I’ve written elsewhere that the IoT, if companies are willing to share their real-time IoT data with their supply chain partners, can bring about unprecedented precision in supply chains, particularly if processes are designed so the data will automatically trigger re-supply orders (perhaps using M2M, so that human involvement isn’t even required).
It could also be used for asset management, where anything from a pallet to an inter-modal shipping container could be assigned a block and then the company could easily trace their quantity and location. WalMart, arguably the leader in supply chain innovation for many years, is starting a four-month trial this year to use blockchain to trace produce in the US and pork in China.
According to LoadDelivered, the benefits of using blockchain in supply-chain management could include:
- Enhanced transparency: documenting a product’s journey across the supply chain reveals its true origin and touchpoints, which increases trust and helps eliminate the bias found in today’s opaque supply chains.
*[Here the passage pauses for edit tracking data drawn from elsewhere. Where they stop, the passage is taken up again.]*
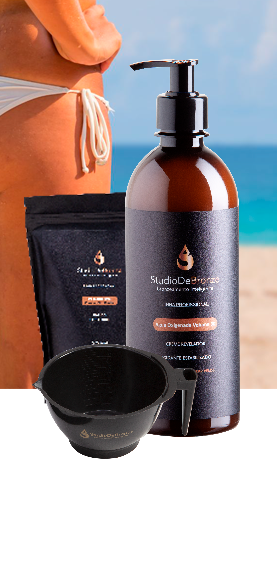
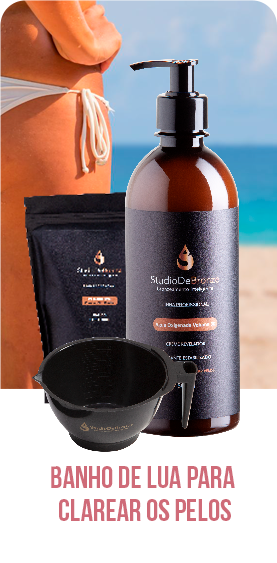
ajuste site

Changed region(s): [[0.1155, 0.5737, 0.8664, 0.9361], [0.0, 0.0, 0.0578, 0.6945], [0.9242, 0.0, 1.0, 0.0302]]

diff --git a/index.html b/index.html
@@ -70,7 +70,7 @@
           </div>
           <div class="header-btn header-btn-l-16 ms-auto d-none d-xs-inline-flex">
             <a rel="noopener noreferrer" target="_blank" class="btn btn focus-reset download-btn" href="https://api.whatsapp.com/send?phone=5511939479572&text=Quero%20Saber%20Mais%20Sobre%20StudioDeBronze">
-              Fale Agora
+              Agende Agora o seu Bronzeamento
             </a>
           </div>
           <!-- mobile menu trigger -->
@@ -126,27 +126,30 @@
           <div class="col-lg-4 col-md-6 col-sm-7">
             <div class="content-area">
               <div class="content-body">
+                <img src="image/l7/image-studiodebronze-chamada01.png" alt="" class="w-100">
                 <h1>01</h1>
                 <h6>Esfoliação Pré Bronze</h6>
-                <p>O Esfoliante Vegano é feito de microesferas de celulose e de sementes de café torrado.</p>
+                <p>Processo fundamental para arrasar no bronzeado.</p>
               </div>
             </div>
           </div>
           <div class="col-lg-4 col-md-6 col-sm-7">
             <div class="content-area">
               <div class="content-body">
+                <img src="image/l7/image-studiodebronze-chamada02.png" alt="" class="w-100">
                 <h1>02</h1>
                 <h6>Loção Autobronzeadora</h6>
-                <p> Técnica make corporal, aplicado por pulverização em todo o corpo, uniformizando cor e corrigindo possíveis marcas de roupa ou biquíni.</p>
+                <p>Além do Bronzeamento a vapor faça a manutenção em casa.</p>
               </div>
             </div>
           </div>
           <div class="col-lg-4 col-md-6 col-sm-7">
             <div class="content-area">
               <div class="content-body">
+                <img src="image/l7/image-studiodebronze-chamada03.png" alt="" class="w-100">
                 <h1>03</h1>
                 <h6>Banho de Lua</h6>
-                <p>O Banho de Lua StudioDeBronze é um tratamento especial para quem deseja clarear os pelos do corpo. .</p>
+                <p>Clarei seus pelos antes do seu Bronze.</p>
               </div>
             </div>
           </div>
@@ -159,6 +162,37 @@
         <div class="row justify-content-center">
           <div class="col-md-12">
             <div class="border-bottom">
+              <div class="row align-items-center justify-content-center">
+                <div class="col-xl-11">
+                  <div class="row align-items-center justify-content-center">
+                    <div class="col-xl-5 col-lg-6 col-md-8 col-sm-10 order-lg-1 order-1" data-aos="fade-right" data-aos-duration="800" data-aos-once="true">
+                      <div class="image-area">
+                        <img src="image/l7/image-studiodebronze-plusize.png" alt="" class="w-100">
+                      </div>
+                    </div>
+                    <div class="col-xl-4 offset-xl-2 offset-lg-1 col-lg-5 col-md-6 col-sm-8 order-lg-1 order-0 position-relative" data-aos="fade-left" data-aos-duration="800" data-aos-once="true">
+                      <div class="content section-heading-10">
+                        <span> <i class="icon icon-camera-flash-2"></i> O Método</span>
+                        <h2>Bronzeamento Artificial mais seguro que existe!</h2>
+                        <p>
+                          Quebramos todos os paradigmas sobre Bronzeamento Artificial. Vegano, aprovado pela Anvisa, cor dourada, seca instanteneamente.
+                          Linha completa de produtos para autobronzeamento.
+                        </p>
+                      </div>
+                    </div>
+                  </div>
+                </div>
+              </div>
+            </div>
+          </div>
+        </div>
+      </div>
+    </div>
+     <!-- Content-Area-2 -->
+     <div class="content-area-1-l-16 position-relative overflow-hidden">
+      <div class="container">
+        <div class="row justify-content-center">
+          <div class="col-md-12">
               <div class="row align-items-center justify-content-center">
                 <div class="col-xl-11">
                   <div class="row align-items-center justify-content-center">
@@ -178,12 +212,77 @@
                   </div>
                 </div>
               </div>
+          </div>
+        </div>
+      </div>
+    </div>
+     <!-- Testimonial Area -->
+     <div class="testimonial-area-l-16">
+      <div class="container">
+        <div class="row justify-content-center">
+          <div class="col-xxl-7 col-xl-8 col-lg-9 col-md-10" data-aos="fade-down" data-aos-duration="800" data-aos-once="true">
+            <div class="section-heading-10 text-center">
+              <h2>
+                Depoimentos
+              </h2>
+              <p>O que os médicos falam sobre StudioDeBronze?</p>
+            </div>
+          </div>
+        </div>
+        <div class="row justify-content-center" data-aos="fade-up" data-aos-duration="800" data-aos-once="true">
+          <div class="col-xl-10 col-lg-12 col-sm-11 col-md-8">
+            <div class="testimonial-slider-l-16">
+              <div class="single-slide focus-reset">
+                <div class="testimonial-card">
+                  <div class="customer-img">
+                    <img src="image/l7/testemunha-studiodebronze-01.png" alt="" class=" circle-85">
+                  </div>
+                  <p>
+                    “Meu nome é Dra. Raquel Amashta, sou derma em Palmas, e eu sou apaixonada pelo StudioDeBronze. Sempre indico aos meus pacientes, pois os efeitos do sol que em longo prazo, gera perda do colágeno e o envelhecimento precoce além de manchas e o câncer de pele que infelizmente a gente tem dado muito diagnostico, por isso eu super indico StudioDeBronze para que possamos ter essa cor que a gente tanto ama com saúde e segurança em primeiro lugar.”</p>
+                  <div class="d-flex align-items-center">
+                    <div class="user-identity">
+                      <h5>Dra Raquel Amashta</h5>
+                      <span>Dermatologista CRM 2714 RQE 2031</span>
+                    </div>
+                  </div>
+                </div>
+              </div>
+              <div class="single-slide focus-reset">
+                <div class="testimonial-card">
+                  <div class="customer-img">
+                    <img src="image/l7/testemunha-studiodebronze-02.png" alt="" class=" circle-85">
+                  </div>
+                  <p>
+                    “Eu como médico, convivo diariamente com pacientes com câncer de pele, e já que é cultural se bronzear, que nós médicos possamos orientar essas pessoas a procurar outros métodos alternativos que priorizam a saúde como esse do StudioDeBronze. Elas precisam saber que podem conseguir o mesmo resultado do bronzeado sem danificar à pele, esse raciocínio faz muito sentido.”</p>
+                  <div class="d-flex ml-1 align-items-center">
+                    <div class="user-identity">
+                      <h5>Dr. Flávio Nappi</h5>
+                      <span>Dermatologista CRM 157768 RQE 59237</span>
+                    </div>
+                  </div>
+                </div>
+              </div>
+              <div class="single-slide focus-reset">
+                <div class="testimonial-card">
+                  <div class="customer-img">
+                    <img src="image/l7/testemunha-studiodebronze-03.png" alt="" class=" circle-85">
+                  </div>
+                  <p>
+                    “Sou dermatologista e vim falar pra vocês de um bronzeamento que me encantou. Não é nada comum um dermato recomendar um bronzeamento, mas se recomendamos é porque você pode confiar. Realmente é inovador. Eles fizeram uma linha de produtos não tóxicos, não testado em animais, e que deixa sua pele muito bronzeada com uma textura fantástica!”</p>
+                  <div class="d-flex align-items-center">
+                    <div class="user-identity">
+                      <h5>Dr. Fernanda Campos</h5>
+                      <span>CRM 122.706</span>
+                    </div>
+                  </div>
+                </div>
+              </div>
             </div>
           </div>
         </div>
       </div>
     </div>
-    <!-- Content-Area-2 -->
+    <!-- Content-Area-3 -->
     <div class="content-area-2-l-16 position-relative overflow-hidden">
       <div class="container">
         <div class="row justify-content-center">
@@ -322,10 +421,55 @@
               <div class="single-slide focus-reset">
                 <div class="testimonial-card">
                   <div class="customer-img">
-                    <img src="image/l7/testemunha-studiodebronze-01.png" alt="" class=" circle-85">
+                    <img src="image/l7/testemunha-studiodebronze-04.png" alt="" class=" circle-85">
                   </div>
                   <p>
-                    “Local super fofo, lindo e organizado. Amei o atendimento do início ao fim. O bronze ficou impecável e muito uniforme. Acordei no outro dia ainda mais bronzeada com uma cor linda! Voltarei a fazer sempre!”</p>
+                    “Amei a cor que ficou a minha pele, o atendimento impecável do início ao fim. Estabelecimento atencioso com a higiene e todo reformado. Serviço bem feito, resultado imediato surpreendente.”</p>
+                  <div class="d-flex align-items-center">
+                    <div class="user-identity">
+                      <h5>Denise Yagi</h5>
+                      <span>Cliente</span>
+                    </div>
+                  </div>
+                </div>
+              </div>
+              <div class="single-slide focus-reset">
+                <div class="testimonial-card">
+                  <div class="customer-img">
+                    <img src="image/l7/testemunha-studiodebronze-05.png" alt="" class=" circle-85">
+                  </div>
+                  <p>
+                    “Menina, eu estou pasma! Não vou mentir eu tomei o primeiro banho com medo danado de sair todo o produto, igual a experiência que eu tive com o bronze a jato. Tomei banho depois de 8 horas, e vou te dizer: a cor está aqui, até a mão que a gente lava muita louça tá aqui. Nem to passando nada porque a pele ficou muito hidratada.”</p>
+                  <div class="d-flex ml-1 align-items-center">
+                    <div class="user-identity">
+                      <h5>Eanaê dos Santos Bonifácio</h5>
+                      <span>Cliente</span>
+                    </div>
+                  </div>
+                </div>
+              </div>
+              <div class="single-slide focus-reset">
+                <div class="testimonial-card">
+                  <div class="customer-img">
+                    <img src="image/l7/testemunha-studiodebronze-06.png" alt="" class=" circle-85">
+                  </div>
+                  <p>
+                    “Nossa, tudo pra mim! Meu namorado amou, os meus amigos amaram e eu estou me amando!”</p>
+                  <div class="d-flex align-items-center">
+                    <div class="user-identity">
+                      <h5>Isabela Simões</h5>
+                      <span>Cliente</span>
+                    </div>
+                  </div>
+                </div>
+              </div>
+                <div class="single-slide focus-reset">
+                <div class="testimonial-card">
+                  <div class="customer-img">
+                    <img src="image/l7/testemunha-studiodebronze-07.png" alt="" class=" circle-85">
+                  </div>
+                  <p>
+                    “O bronze ficou impecável e muito uniforme. Acordei no outro dia ainda mais bronzeada com uma cor linda! Voltarei a fazer sempre!”</p>
                   <div class="d-flex align-items-center">
                     <div class="user-identity">
                       <h5>Jéssica Turini</h5>
@@ -337,13 +481,12 @@
               <div class="single-slide focus-reset">
                 <div class="testimonial-card">
                   <div class="customer-img">
-                    <img src="image/l7/testemunha-studiodebronze-02.png" alt="" class=" circle-85">
+                    <img src="image/l7/testemunha-studiodebronze-08.png" alt="" class=" circle-85">
                   </div>
-                  <p>
-                    “Nossa, tudo pra mim! Meu namorado amor, meus amigos amaram e eu estou me amando!”</p>
-                  <div class="d-flex ml-1 align-items-center">
+                  <p>“O conceito do bronzeamento inteligente é muito bom em vários aspectos: praticidade, rapidez, eficiente e, no meu caso, seguro. Gosto de estar com a pele bronzeada, meu marido adora a marquinha do bronze mas como já tive câncer de pele (carcinoma basocelular) não posso me expor ao sol, então o bronzeamento inteligente é inclusive recomendado pela minha dermatologista."</p>
+                  <div class="d-flex align-items-center">
                     <div class="user-identity">
-                      <h5>Isabela Simões</h5>
+                      <h5>Graciela Born Manica</h5>
                       <span>Cliente</span>
                     </div>
                   </div>
@@ -352,28 +495,26 @@
               <div class="single-slide focus-reset">
                 <div class="testimonial-card">
                   <div class="customer-img">
-                    <img src="image/l7/testemunha-studiodebronze-03.png" alt="" class=" circle-85">
+                    <img src="image/l7/testemunha-studiodebronze-09.png" alt="" class=" circle-85">
                   </div>
-                  <p>
-                    “Atendimento impecável do início ao fim. Estabelecimento atencioso com a higiene e todo reformado. Serviço bem feito, resultado imediato surpreendente.”</p>
+                  <p>“Eu amei os produtos do Studio DeBronze! A pele fica com uma cor linda, com aparência saudável e um bronze muito natural! A pele fica dourada, não fica aquele alaranjado que muitos produtos entregam. Além do cheirinho que é maravilhoso e a consistência do produto que é incrível! Sempre uso e o pessoal elogia o meu "bronzeado natural"</p>
                   <div class="d-flex align-items-center">
                     <div class="user-identity">
-                      <h5>Denise Yagi</h5>
+                      <h5>Paula Rahal Castro</h5>
                       <span>Cliente</span>
                     </div>
                   </div>
                 </div>
               </div>
-                <div class="single-slide focus-reset">
+              <div class="single-slide focus-reset">
                 <div class="testimonial-card">
                   <div class="customer-img">
-                    <img src="image/l7/testemunha-studiodebronze-04.png" alt="" class=" circle-85">
+                    <img src="image/l7/testemunha-studiodebronze-10.png" alt="" class=" circle-85">
                   </div>
-                  <p>
-                    “A cor ta aqui, ta tudo aqui, até a mão que a gente lava muita louça ta aqui. Nem to passando nada por que a pele ficou muito hidratada.”</p>
+                  <p>“Já conheci um outro método que era spray tb, dentro de uma cabine tipo box, mas demorava quase 1 hora pra secar e manchava a roupa. Esse é o melhor que já fiz, não mancha a roupa, nem a toalha, nem o lençol! É prático, rápido e seguro. Por fim, é lógico que indicaria a empresa para outras pessoas, especialmente porque, além de todas as vantagens do bronzeamento inteligente, o atendimento é nota 1000 e todos os produtos são veganos."</p>
                   <div class="d-flex align-items-center">
                     <div class="user-identity">
-                      <h5>Eanaê dos Santos Bonifácio</h5>
+                      <h5>Maria Luiza Jordão</h5>
                       <span>Cliente</span>
                     </div>
                   </div>
@@ -390,11 +531,11 @@
         <div class="row justify-content-center">
           <div class="col-xl-6 col-lg-7 col-sm-10 col-md-10 text-center">
             <div class="content">
-              <h2>Fale com nossas especialistas</h2>
+              <h2>Quer saber como ter o seu próprio StudioDeBronze?</h2>
               <div class="newsletter-btns">
                   <a rel="noopener noreferrer" target="_blank" href="https://api.whatsapp.com/send?phone=5511939479572&text=Quero%20Saber%20Mais%20Sobre%20StudioDeBronze" class="btn"><i class="icon icon-chat-33 d-inline-block"></i> Fale Agora</a> 
               </div>
-              <p>Somos apaixonadas pelo o que fazemos. Proporcionamos resultados imediatos e a satisfação das nossas clientes, é o que nos move.</p>
+              <p>Também atendemos Home Care, Eventos, Festas e Casamentos.</p>
             </div>
           </div>
         </div>

diff --git a/css/main-studiodebronze.css b/css/main-studiodebronze.css
@@ -15856,8 +15856,8 @@ Content Area-1 L-11-2
 
 @media (min-width: 992px) {
   .testimonial-area-l-16 {
-    padding-top: 120px;
-    padding-bottom: 120px;
+    padding-top: 20px;
+    padding-bottom: 20px;
   }
 }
Manufacturers can also reduce recalls by sharing logs with OEMs and regulators (Talking Logistics).
- Greater scalability: virtually any number of participants, accessing from any number of touchpoints, is possible (Forbes).
- Better security: a shared, indelible ledger with codified rules could potentially eliminate the audits required by internal systems and processes (Spend Matters).
- Increased innovation: opportunities abound to create new, specialized uses for the technology as a result of the decentralized architecture.
Finally, this kind of detailed chain-of-custody record can even create marketing advantages. When I described it to a friend in the grocery industry, he mentioned that a few brands are now displaying the name of the farm of origin and other information on the food label, and FedEx has long marketed its premium Senseaware service, which provides real-time data on the shipment’s location, internal temperature, and so on.
For too many companies, IoT security has been an afterthought. With blockchain, they can not only bring about a security system that aligns with the principles of the IoT, but also creates synergistic solutions with important cost-saving and revenue-enhancing benefits.
David Stephenson, principal of Stephenson Strategies, is an IoT thought leader and consultant. He writes a non-corporate IoT blog and lectures on IoT strategy worldwide.